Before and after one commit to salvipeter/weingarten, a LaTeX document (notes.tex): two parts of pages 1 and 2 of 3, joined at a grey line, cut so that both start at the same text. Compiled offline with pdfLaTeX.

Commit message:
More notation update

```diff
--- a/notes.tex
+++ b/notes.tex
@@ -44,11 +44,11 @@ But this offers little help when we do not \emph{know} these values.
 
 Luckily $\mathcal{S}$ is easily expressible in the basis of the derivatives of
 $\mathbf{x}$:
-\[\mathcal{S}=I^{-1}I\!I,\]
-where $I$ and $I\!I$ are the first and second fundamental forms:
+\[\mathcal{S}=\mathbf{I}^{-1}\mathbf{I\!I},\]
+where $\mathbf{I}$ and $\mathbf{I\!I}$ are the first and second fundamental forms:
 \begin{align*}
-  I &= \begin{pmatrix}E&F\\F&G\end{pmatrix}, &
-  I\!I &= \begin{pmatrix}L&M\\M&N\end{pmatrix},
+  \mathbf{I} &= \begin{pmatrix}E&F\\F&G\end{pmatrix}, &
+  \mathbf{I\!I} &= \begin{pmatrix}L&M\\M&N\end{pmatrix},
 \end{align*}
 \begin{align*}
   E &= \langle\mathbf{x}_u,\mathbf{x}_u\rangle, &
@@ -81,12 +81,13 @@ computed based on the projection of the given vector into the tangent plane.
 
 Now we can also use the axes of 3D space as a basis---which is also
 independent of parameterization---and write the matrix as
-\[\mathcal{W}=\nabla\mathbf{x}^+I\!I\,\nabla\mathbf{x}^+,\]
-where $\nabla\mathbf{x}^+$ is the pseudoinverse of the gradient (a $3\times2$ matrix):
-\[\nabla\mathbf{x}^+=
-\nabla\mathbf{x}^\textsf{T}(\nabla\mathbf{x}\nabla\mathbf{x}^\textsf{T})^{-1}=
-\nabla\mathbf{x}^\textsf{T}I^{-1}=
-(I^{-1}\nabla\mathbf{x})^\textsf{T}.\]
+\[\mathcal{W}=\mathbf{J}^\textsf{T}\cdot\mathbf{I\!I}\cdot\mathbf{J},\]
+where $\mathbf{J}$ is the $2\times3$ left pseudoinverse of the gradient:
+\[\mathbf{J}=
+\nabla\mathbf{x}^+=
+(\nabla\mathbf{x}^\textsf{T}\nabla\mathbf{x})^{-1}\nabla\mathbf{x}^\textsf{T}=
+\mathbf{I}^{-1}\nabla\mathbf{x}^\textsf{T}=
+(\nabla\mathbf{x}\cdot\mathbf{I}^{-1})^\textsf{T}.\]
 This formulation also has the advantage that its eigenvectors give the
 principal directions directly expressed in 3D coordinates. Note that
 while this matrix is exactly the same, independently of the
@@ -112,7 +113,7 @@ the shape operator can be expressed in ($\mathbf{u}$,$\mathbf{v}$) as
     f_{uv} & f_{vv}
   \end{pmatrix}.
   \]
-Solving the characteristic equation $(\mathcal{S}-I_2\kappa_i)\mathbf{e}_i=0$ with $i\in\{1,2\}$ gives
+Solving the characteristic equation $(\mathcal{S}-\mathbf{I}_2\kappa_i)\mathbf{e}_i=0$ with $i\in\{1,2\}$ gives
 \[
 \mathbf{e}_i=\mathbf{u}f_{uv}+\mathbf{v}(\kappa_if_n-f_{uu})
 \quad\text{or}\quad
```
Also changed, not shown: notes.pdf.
§ §
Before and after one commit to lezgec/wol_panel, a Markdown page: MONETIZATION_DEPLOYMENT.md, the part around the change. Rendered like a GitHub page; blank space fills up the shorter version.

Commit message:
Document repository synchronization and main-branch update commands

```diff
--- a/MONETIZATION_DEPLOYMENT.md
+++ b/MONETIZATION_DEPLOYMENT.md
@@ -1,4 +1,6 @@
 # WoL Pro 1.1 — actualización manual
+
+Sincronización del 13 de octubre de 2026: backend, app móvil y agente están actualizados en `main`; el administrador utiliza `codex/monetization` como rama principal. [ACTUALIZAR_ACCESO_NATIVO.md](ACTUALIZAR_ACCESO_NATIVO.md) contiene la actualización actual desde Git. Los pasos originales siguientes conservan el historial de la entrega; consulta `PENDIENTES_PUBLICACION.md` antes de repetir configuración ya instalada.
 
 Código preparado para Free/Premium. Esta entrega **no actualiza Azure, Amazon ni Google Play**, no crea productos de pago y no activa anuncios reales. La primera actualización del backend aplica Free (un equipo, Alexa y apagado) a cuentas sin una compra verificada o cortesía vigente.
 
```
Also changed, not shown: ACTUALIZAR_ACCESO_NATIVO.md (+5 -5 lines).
§ §
TASK TO COMPLETE: Look through the entries for the string "notes". Every line that has it belongs in the answer.

EXERCISE SOLUTION:
Before and after one commit to salvipeter/weingarten, a LaTeX document (notes.tex): two parts of pages 1 and 2 of 3, joined at a grey line, cut so that both start at the same text. Compiled offline with pdfLaTeX.
--- a/notes.tex
+++ b/notes.tex
Also changed, not shown: notes.pdf.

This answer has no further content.